What the task asks - Each line below must be printed again exactly.
*** Available data ***
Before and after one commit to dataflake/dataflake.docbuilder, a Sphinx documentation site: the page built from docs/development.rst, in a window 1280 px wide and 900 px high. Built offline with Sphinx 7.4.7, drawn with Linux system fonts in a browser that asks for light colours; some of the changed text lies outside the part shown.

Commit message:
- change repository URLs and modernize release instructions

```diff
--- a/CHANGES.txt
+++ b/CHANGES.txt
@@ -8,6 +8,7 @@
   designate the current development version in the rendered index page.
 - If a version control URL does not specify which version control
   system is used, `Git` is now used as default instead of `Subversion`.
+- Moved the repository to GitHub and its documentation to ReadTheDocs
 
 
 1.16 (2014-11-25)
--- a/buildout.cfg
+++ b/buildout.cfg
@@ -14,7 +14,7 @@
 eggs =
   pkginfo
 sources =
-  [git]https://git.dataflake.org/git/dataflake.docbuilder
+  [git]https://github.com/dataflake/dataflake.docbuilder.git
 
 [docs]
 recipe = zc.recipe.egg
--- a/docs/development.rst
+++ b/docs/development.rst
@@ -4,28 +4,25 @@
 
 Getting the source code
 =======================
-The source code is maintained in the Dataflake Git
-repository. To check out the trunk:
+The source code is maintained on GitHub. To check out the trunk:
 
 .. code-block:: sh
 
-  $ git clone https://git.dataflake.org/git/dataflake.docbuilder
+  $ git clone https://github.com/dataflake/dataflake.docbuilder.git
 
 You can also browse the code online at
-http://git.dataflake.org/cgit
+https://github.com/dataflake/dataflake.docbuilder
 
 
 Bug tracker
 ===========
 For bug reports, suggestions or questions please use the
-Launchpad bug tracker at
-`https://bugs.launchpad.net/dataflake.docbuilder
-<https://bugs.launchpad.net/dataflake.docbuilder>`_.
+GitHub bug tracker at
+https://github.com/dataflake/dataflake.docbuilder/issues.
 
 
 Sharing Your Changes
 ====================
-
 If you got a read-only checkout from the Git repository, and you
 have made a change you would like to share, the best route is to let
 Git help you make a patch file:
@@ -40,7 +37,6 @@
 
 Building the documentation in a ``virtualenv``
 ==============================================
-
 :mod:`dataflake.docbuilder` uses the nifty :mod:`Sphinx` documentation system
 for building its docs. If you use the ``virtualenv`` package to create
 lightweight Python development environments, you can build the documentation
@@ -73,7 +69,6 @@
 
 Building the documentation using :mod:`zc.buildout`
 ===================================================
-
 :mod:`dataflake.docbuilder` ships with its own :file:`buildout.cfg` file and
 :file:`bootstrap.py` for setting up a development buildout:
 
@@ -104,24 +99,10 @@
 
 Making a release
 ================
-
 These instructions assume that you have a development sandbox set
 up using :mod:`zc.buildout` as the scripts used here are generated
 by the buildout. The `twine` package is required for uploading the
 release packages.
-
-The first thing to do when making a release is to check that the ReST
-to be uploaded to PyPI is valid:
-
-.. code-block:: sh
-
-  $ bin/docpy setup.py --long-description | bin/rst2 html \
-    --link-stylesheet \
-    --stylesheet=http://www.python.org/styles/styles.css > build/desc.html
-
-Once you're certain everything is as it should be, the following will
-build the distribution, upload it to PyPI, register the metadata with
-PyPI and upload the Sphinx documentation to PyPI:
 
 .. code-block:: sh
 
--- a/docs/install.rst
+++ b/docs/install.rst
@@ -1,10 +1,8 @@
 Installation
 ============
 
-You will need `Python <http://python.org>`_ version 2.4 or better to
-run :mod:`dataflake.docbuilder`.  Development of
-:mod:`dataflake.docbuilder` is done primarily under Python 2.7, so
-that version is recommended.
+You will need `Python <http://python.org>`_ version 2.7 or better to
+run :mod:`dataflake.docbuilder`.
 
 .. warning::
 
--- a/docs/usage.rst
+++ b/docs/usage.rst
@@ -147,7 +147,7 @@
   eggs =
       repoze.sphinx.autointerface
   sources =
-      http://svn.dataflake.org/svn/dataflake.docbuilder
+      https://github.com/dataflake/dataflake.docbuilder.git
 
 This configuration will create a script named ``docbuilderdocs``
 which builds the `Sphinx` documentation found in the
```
*** End of Available data ***
Finished task -
Before and after one commit to dataflake/dataflake.docbuilder, a Sphinx documentation site: the page built from docs/development.rst, in a window 1280 px wide and 900 px high. Built offline with Sphinx 7.4.7, drawn with Linux system fonts in a browser that asks for light colours; some of the changed text lies outside the part shown.

Commit message:
- change repository URLs and modernize release instructions

```diff
--- a/CHANGES.txt
+++ b/CHANGES.txt
@@ -8,6 +8,7 @@
   designate the current development version in the rendered index page.
 - If a version control URL does not specify which version control
   system is used, `Git` is now used as default instead of `Subversion`.
+- Moved the repository to GitHub and its documentation to ReadTheDocs
 
 
 1.16 (2014-11-25)
--- a/buildout.cfg
+++ b/buildout.cfg
@@ -14,7 +14,7 @@
 eggs =
   pkginfo
 sources =
-  [git]https://git.dataflake.org/git/dataflake.docbuilder
+  [git]https://github.com/dataflake/dataflake.docbuilder.git
 
 [docs]
 recipe = zc.recipe.egg
--- a/docs/development.rst
+++ b/docs/development.rst
@@ -4,28 +4,25 @@
 
 Getting the source code
 =======================
-The source code is maintained in the Dataflake Git
-repository. To check out the trunk:
+The source code is maintained on GitHub. To check out the trunk:
 
 .. code-block:: sh
 
-  $ git clone https://git.dataflake.org/git/dataflake.docbuilder
+  $ git clone https://github.com/dataflake/dataflake.docbuilder.git
 
 You can also browse the code online at
-http://git.dataflake.org/cgit
+https://github.com/dataflake/dataflake.docbuilder
 
 
 Bug tracker
 ===========
 For bug reports, suggestions or questions please use the
-Launchpad bug tracker at
-`https://bugs.launchpad.net/dataflake.docbuilder
-<https://bugs.launchpad.net/dataflake.docbuilder>`_.
+GitHub bug tracker at
+https://github.com/dataflake/dataflake.docbuilder/issues.
 
 
 Sharing Your Changes
 ====================
-
 If you got a read-only checkout from the Git repository, and you
 have made a change you would like to share, the best route is to let
 Git help you make a patch file:
@@ -40,7 +37,6 @@
 
 Building the documentation in a ``virtualenv``
 ==============================================
-
 :mod:`dataflake.docbuilder` uses the nifty :mod:`Sphinx` documentation system
 for building its docs. If you use the ``virtualenv`` package to create
 lightweight Python development environments, you can build the documentation
@@ -73,7 +69,6 @@
 
 Building the documentation using :mod:`zc.buildout`
 ===================================================
-
 :mod:`dataflake.docbuilder` ships with its own :file:`buildout.cfg` file and
 :file:`bootstrap.py` for setting up a development buildout:
 
@@ -104,24 +99,10 @@
 
 Making a release
 ================
-
 These instructions assume that you have a development sandbox set
 up using :mod:`zc.buildout` as the scripts used here are generated
 by the buildout. The `twine` package is required for uploading the
 release packages.
-
-The first thing to do when making a release is to check that the ReST
-to be uploaded to PyPI is valid:
-
-.. code-block:: sh
-
-  $ bin/docpy setup.py --long-description | bin/rst2 html \
-    --link-stylesheet \
-    --stylesheet=http://www.python.org/styles/styles.css > build/desc.html
-
-Once you're certain everything is as it should be, the following will
-build the distribution, upload it to PyPI, register the metadata with
-PyPI and upload the Sphinx documentation to PyPI:
 
 .. code-block:: sh
 
--- a/docs/install.rst
+++ b/docs/install.rst
@@ -1,10 +1,8 @@
 Installation
 ============
 
-You will need `Python <http://python.org>`_ version 2.4 or better to
-run :mod:`dataflake.docbuilder`.  Development of
-:mod:`dataflake.docbuilder` is done primarily under Python 2.7, so
-that version is recommended.
+You will need `Python <http://python.org>`_ version 2.7 or better to
+run :mod:`dataflake.docbuilder`.
 
 .. warning::
 
--- a/docs/usage.rst
+++ b/docs/usage.rst
@@ -147,7 +147,7 @@
   eggs =
       repoze.sphinx.autointerface
   sources =
-      http://svn.dataflake.org/svn/dataflake.docbuilder
+      https://github.com/dataflake/dataflake.docbuilder.git
 
 This configuration will create a script named ``docbuilderdocs``
 which builds the `Sphinx` documentation found in the
```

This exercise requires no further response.